Before we get to that, though, we need to take a look at why there is no hyperinflation in Iran – because what is being confused as hyperinflation by outside observers and the press right now is actually the mechanism through which Iranian leaders are tightening their grip on Iranian society.
The Iranian rial plunges
The Iranian rial has been in absolute freefall this week. Below is a chart of the currency up through Wednesday or so, when protests broke out in the money-changing centers and quotes were blacked out on currency trading websites because the plunge in the currency was so bad.
Just weeks ago, less than 25,000 rials could be exchanged for a U.S. dollar. At last check, that number is now close to 35,000:
This chart has led many observers to confuse Iran’s current situation with hyperinflation. The fact is, though, that U.S. dollars aren’t really an essential medium of exchange in the Iranian economy, and Iran still maintains control over the official exchange rate – closer to 12,000 rials per dollar – which dictates most day-to-day transactions.
The Iranian regime is thus able to channel the most pain of the sanctions in whatever direction it chooses, while avoiding any of the ramifications of the sanctions itself.
Dr. Djavad Salehi-Isfahani, a Virginia Tech economist and Brookings Institution fellow whose expertise is the Middle East, told Business Insider that “what the [Iranian] government is trying to do is make sure the targeting of sanctions goes to the rich, so that Iran’s middle class – not the lower class – becomes the victim of Western sanctions.”
The politically-important lower classes – which represent a significant amount of voters – are shielded from devaluation of the dollar because their day to day lives don’t even involve dollars.
Salehi-Isfahani told Business Insider, “The Iranian currency is very worthwhile for poor people.
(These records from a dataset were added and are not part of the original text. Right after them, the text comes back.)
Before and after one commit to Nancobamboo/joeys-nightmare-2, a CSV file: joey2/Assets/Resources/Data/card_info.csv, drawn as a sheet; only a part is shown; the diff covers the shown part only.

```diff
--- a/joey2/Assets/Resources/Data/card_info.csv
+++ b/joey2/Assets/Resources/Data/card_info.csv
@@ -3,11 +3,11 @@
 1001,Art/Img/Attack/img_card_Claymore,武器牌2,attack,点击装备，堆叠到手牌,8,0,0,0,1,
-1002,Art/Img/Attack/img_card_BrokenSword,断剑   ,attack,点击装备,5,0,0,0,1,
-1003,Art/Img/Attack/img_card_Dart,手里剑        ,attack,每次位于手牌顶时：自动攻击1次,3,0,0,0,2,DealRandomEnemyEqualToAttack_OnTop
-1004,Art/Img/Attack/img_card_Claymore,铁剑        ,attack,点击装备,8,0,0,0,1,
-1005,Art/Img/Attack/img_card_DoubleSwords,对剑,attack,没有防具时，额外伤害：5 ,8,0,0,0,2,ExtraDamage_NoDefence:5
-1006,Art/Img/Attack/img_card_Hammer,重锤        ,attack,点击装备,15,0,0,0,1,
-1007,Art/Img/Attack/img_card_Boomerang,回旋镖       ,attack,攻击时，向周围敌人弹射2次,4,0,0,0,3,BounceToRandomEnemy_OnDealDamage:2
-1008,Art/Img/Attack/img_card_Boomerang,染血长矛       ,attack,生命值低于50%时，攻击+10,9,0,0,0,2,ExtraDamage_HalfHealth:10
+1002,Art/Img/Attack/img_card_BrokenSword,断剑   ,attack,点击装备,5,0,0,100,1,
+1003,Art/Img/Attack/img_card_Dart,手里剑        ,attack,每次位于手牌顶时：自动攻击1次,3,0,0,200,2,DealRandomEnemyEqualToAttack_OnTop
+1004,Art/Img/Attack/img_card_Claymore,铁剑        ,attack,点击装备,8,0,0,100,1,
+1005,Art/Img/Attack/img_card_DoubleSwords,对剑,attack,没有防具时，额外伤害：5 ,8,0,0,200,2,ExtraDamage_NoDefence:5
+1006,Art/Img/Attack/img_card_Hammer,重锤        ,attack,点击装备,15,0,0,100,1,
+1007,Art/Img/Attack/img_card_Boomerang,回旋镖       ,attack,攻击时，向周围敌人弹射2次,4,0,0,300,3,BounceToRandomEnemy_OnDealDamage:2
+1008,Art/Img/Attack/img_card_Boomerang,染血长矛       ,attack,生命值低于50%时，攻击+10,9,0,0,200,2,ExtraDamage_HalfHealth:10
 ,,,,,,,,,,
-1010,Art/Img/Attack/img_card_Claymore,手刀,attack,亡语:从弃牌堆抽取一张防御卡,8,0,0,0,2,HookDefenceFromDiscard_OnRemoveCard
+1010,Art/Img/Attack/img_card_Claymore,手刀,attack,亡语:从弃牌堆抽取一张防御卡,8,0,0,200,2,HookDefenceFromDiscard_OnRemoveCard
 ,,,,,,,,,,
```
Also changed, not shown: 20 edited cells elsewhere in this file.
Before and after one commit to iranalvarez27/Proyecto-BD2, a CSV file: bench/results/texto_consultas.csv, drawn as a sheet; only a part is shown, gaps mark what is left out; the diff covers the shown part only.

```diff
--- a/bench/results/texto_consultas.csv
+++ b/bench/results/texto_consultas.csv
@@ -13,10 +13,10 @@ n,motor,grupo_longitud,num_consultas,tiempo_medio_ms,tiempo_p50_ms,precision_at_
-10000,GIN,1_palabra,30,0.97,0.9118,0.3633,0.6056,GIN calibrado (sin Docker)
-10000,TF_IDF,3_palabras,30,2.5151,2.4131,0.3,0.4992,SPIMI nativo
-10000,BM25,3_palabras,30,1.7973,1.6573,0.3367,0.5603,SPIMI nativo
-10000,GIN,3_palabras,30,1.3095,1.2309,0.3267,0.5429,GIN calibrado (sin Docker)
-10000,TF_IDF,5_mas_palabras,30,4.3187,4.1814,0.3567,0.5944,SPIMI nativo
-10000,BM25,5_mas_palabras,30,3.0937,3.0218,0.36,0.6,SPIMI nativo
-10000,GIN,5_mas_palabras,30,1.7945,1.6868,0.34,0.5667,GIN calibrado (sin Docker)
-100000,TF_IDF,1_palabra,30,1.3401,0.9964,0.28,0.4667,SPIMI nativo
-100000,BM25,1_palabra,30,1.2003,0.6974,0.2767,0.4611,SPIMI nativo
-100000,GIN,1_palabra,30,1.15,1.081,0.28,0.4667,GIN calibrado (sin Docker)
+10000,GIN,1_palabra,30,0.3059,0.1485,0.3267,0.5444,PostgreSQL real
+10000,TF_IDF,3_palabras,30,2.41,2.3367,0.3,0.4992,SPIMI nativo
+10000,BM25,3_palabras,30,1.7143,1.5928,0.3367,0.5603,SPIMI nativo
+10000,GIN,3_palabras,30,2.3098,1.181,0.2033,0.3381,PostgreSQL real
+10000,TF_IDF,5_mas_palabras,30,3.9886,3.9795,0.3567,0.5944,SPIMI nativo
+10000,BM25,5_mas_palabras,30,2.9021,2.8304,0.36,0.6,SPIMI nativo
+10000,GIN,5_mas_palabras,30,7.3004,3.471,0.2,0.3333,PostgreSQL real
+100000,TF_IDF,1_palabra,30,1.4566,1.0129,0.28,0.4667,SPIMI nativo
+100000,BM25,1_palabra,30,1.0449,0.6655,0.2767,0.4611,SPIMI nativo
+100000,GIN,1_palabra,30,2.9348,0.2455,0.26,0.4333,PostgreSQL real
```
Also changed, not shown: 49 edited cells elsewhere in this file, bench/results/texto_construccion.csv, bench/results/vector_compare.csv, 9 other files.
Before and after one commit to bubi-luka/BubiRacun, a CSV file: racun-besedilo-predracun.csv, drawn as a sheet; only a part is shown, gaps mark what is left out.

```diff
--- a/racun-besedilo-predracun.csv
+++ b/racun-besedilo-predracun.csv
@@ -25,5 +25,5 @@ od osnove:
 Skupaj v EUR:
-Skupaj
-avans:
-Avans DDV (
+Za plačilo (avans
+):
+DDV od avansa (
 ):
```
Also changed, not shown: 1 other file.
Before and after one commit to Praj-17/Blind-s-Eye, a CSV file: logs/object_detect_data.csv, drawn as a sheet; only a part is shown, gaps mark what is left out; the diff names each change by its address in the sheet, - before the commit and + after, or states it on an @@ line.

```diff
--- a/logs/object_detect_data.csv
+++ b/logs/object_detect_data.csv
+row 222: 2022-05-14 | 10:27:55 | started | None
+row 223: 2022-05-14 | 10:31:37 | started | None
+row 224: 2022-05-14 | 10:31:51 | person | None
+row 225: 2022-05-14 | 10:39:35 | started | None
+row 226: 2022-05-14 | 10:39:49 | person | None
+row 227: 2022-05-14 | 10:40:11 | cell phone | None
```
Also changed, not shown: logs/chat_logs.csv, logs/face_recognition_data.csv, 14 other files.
They go to work, they get their daily wage, they go buy their chicken and bread, and they get the same that they got the day before.”
University of Michigan social historian and Middle Eastern affairs expert Dr. Juan Cole agreed, telling Business Insider, “It’s just that you don’t pay for your eggs in Iran in dollars.”
To understand why and how the regime is using this dynamic to target and weaken the Iranian middle class, then, we need to review some basics about the Iranian economy.
How Iran’s currency system actually works
The Iranian government, up until the sanctions from the West came into forceful effect in July, was bringing in billions of U.S. dollars by selling oil to Western nations.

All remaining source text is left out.